Proverbs 31…Worthy or Not?

Proverbs 31…Worthy or Not?

Jan 23, 2018

by Katrina Goodrich     She is everywhere, seemingly a part of every Christian conversation about dating and marriage. She is the Christian version of a supermodel: women want to be her and men want to marry her. The “Proverbs 31 woman.” To be clear there is absolutely nothing amiss with utilizing Proverbs 31 to teach and learn about what being a godly woman means and how it looks. It uses some very practical examples and, putting cultural context aside, we can even apply what it means in the 21st century. That passage is an amazing tool for guidance—but I think we misuse it. I remember the first time I heard about the “Proverbs 31 woman.” It was from an older boy who mentioned searching for a “Proverbs 31 (P31) woman” because that’s how he’d find a wife. Since then I’ve been indoctrinated into the “P31 Woman Club.” I’ve been in all-women Bible studies that poured over the meaning of this passage and how to be more like this beloved woman.

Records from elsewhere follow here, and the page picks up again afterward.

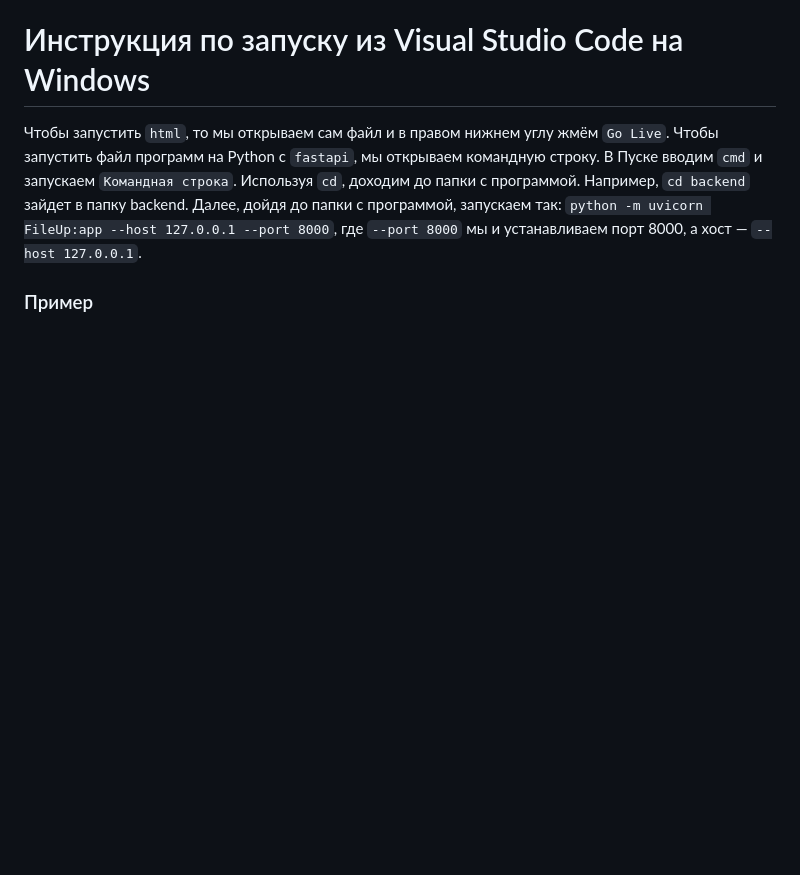
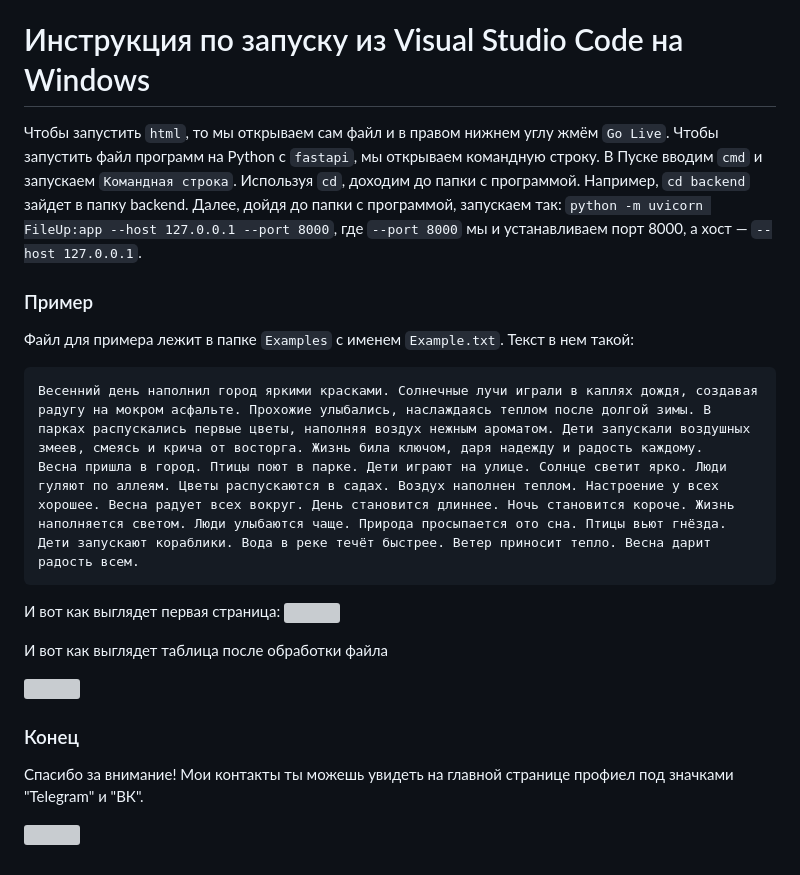
Before and after one commit to roge111/TF-IDF-words, a Markdown page: README.md, the part around the change printed below. Drawn GitHub-style; blank space fills up the shorter version; grey boxes are pictures that could not be loaded.

````diff
--- a/README.md
+++ b/README.md
@@ -377,3 +377,22 @@ return tf_hash, idf_hash
 Чтобы запустить файл программ на Python с `fastapi`, мы открываем командную строку. В Пуске вводим `cmd` и запускаем `Командная строка`. Используя `cd`, доходим до папки с программой. Например, `cd backend` зайдет в папку backend. Далее, дойдя до папки с программой, запускаем так: `python -m uvicorn FileUp:app --host 127.0.0.1 --port 8000`, где `--port 8000` мы и устанавливаем порт 8000, а хост — `--host 127.0.0.1`.
 
 ### Пример
+
+Файл для примера лежит в папке `Examples` с именем `Example.txt`. Текст в нем такой:
+```
+Весенний день наполнил город яркими красками. Солнечные лучи играли в каплях дождя, создавая радугу на мокром асфальте. Прохожие улыбались, наслаждаясь теплом после долгой зимы. В парках распускались первые цветы, наполняя воздух нежным ароматом. Дети запускали воздушных змеев, смеясь и крича от восторга. Жизнь била ключом, даря надежду и радость каждому.
+Весна пришла в город. Птицы поют в парке. Дети играют на улице. Солнце светит ярко. Люди гуляют по аллеям. Цветы распускаются в садах. Воздух наполнен теплом. Настроение у всех хорошее. Весна радует всех вокруг. День становится длиннее. Ночь становится короче. Жизнь наполняется светом. Люди улыбаются чаще. Природа просыпается ото сна. Птицы вьют гнёзда. Дети запускают кораблики. Вода в реке течёт быстрее. Ветер приносит тепло. Весна дарит радость всем.
+```
+И вот как выглядет первая страница:
+![](https://github.com/roge111/TF-IDF-words/blob/main/tf_idf/Examples/Страница%201.jpg?raw=true)
+
+И вот как выглядет таблица после обработки файла
+
+![](https://github.com/roge111/TF-IDF-words/blob/main/tf_idf/Examples/Страница%202.jpg?raw=true)
+
+
+### Конец
+
+Спасибо за внимание! Мои контакты ты можешь увидеть на главной странице профиел под значками "Telegram" и "ВК".
+
+![](https://media1.tenor.com/m/_U6dCguctMcAAAAC/naza-bart.gif)
````
Also changed, not shown: other parts of README.md (+1 -1 lines).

I’ve been getting to know new people and been asked if I would consider myself a “P31” woman—and if I wasn’t, would I be willing to embrace that lifestyle? Here’s the thing: These incidents are all seemingly innocent things that seem good. A man looking for a godly wife, a Bible study for women looking to become more godly women, people getting to know each other on a spiritual level. However, that’s not the sum total of what is occurring in situations like these nor is it the attitude expressed. We’re using this passage as a way to measure self-worth and what it means to be a woman—an obsession born of an unhealthy chauvinistic culture placing the responsibility of perfection on the wife—i.e. she must be all these things or she is not a woman worthy of a godly man. Ouch! Wives look at this passage and see a checklist they need to tick off in order to own the perfect godly life. If the list isn’t checked off that must be why your relationship with your husband and/or house isn’t perfect. Single ladies look at this and think if I can only...

Be A Leader

Be A Leader

Dec 21, 2017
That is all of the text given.